Should those sanctions take effect and as the U.S. looks to other sources for heavy crude, Canada will be at a disadvantage, according to Tom Koza of the Oil Price Information Service in New Jersey.
“You (Canada) got a lot of heavy oil, but you don’t have the logistics… to get it to the U.S. Gulf Coast,” Koza said, adding the railways should benefit from any increased crude oil exports to U.S. refineries.
And with those refineries demanding heavy crude he was still optimistic of Western Canadian Select crude oil making its way south in larger quantities.
Until the specifics of the sanctions are known, Gary Mar, president of the Petroleum Services Association of Canada, is skeptical of what might happen because of the U.S. president.
“Trump tweets without much regard for consequences or he changes his mind,” Mar stated.
He pointed to the U.S. sanctions on Iranian oil, which came with numerous waivers that to him made those sanctions rather meaningless. At this point it’s uncertain if Trump will include waivers on Venezuelan oil.
“That’s a political issue that’s hard to predict. The U.S. president often makes decisions without detailed advice being given to him,” Mar commented.
Of the 3.3 million barrels of oil a day Canada exports, he pointed out that approximately 10 per cent is by rail. Also the Province of Alberta’s plans to add enough rail cars to move another 120,000 barrels a day will take one to two years to implement.
Although Koza is confident that U.S. sanctions on Venezuelan oil “won’t be a global inflation event” there’s something else on the horizon that will drive up world diesel prices in about a year’s time regardless of where it was produced.

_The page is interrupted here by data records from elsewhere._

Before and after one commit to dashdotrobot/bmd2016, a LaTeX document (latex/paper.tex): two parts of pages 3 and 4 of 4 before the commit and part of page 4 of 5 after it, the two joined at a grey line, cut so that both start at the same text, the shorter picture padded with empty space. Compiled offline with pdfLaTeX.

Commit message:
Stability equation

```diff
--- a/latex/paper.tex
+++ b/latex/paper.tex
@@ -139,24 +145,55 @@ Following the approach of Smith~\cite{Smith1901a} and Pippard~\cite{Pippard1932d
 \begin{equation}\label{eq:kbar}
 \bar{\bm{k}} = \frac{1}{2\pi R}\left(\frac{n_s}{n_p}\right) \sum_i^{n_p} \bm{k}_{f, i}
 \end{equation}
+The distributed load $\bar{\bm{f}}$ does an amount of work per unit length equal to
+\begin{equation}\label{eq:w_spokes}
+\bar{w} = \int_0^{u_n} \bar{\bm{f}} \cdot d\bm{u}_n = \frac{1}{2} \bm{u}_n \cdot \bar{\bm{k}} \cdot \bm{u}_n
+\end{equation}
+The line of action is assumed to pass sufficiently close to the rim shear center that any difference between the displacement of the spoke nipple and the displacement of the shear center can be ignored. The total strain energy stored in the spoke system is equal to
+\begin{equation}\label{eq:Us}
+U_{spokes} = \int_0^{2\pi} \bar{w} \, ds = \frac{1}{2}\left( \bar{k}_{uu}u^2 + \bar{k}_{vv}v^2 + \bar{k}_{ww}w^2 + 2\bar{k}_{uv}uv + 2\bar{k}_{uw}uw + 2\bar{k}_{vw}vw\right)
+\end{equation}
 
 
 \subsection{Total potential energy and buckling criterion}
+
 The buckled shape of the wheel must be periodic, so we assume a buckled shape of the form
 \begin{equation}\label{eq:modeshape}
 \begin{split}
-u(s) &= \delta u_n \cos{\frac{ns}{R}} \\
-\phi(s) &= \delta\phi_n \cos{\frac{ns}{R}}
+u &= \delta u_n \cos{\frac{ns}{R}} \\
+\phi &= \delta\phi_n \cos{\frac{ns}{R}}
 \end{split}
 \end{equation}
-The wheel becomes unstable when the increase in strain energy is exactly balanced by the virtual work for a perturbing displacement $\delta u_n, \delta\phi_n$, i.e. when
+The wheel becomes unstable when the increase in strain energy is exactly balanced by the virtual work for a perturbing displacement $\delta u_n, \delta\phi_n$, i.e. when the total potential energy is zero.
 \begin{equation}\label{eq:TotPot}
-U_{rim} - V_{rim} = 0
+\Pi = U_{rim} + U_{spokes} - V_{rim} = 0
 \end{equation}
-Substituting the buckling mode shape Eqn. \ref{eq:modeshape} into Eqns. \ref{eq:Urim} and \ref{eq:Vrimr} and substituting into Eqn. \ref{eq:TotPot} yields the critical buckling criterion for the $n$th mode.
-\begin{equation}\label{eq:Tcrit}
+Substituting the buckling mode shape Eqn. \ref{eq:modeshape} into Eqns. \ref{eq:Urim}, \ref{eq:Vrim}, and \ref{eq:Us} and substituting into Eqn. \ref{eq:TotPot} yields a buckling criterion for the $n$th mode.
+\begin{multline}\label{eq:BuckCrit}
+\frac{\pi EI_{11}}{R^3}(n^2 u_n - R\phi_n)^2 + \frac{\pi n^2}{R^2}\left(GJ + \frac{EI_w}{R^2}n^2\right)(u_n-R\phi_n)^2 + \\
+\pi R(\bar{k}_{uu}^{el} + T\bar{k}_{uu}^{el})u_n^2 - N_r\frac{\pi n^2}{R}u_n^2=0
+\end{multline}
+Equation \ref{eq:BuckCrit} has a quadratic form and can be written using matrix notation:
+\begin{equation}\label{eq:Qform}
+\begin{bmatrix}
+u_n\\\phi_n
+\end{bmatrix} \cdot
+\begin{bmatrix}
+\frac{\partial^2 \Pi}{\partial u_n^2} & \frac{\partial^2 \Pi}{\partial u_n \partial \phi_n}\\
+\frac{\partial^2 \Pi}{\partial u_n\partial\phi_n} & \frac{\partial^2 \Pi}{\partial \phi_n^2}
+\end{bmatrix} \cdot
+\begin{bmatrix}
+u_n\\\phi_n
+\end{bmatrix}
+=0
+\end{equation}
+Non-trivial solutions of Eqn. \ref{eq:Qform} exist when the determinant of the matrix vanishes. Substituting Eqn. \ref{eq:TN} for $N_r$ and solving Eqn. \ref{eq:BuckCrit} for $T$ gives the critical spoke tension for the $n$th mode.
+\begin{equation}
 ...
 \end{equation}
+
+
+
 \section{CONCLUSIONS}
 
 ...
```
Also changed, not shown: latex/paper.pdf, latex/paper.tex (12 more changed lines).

“Next year (the refineries) may not want a lot of heavy crude oil because it comes with a lot of sulphur. That high-sulphur fuel, which now goes into powering (ocean-going) vessels is going to be illegal to use in January 2020,” Koza said.
Until then consumers very likely won’t see any increases in diesel prices.
— Glen Hallick writes for MarketsFarm, a Glacier FarmMedia division specializing in grain and commodity market analysis and reporting.Tagged crude oil, diesel, oil prices, sanctions, sulphur, Venezuela, Western Canadian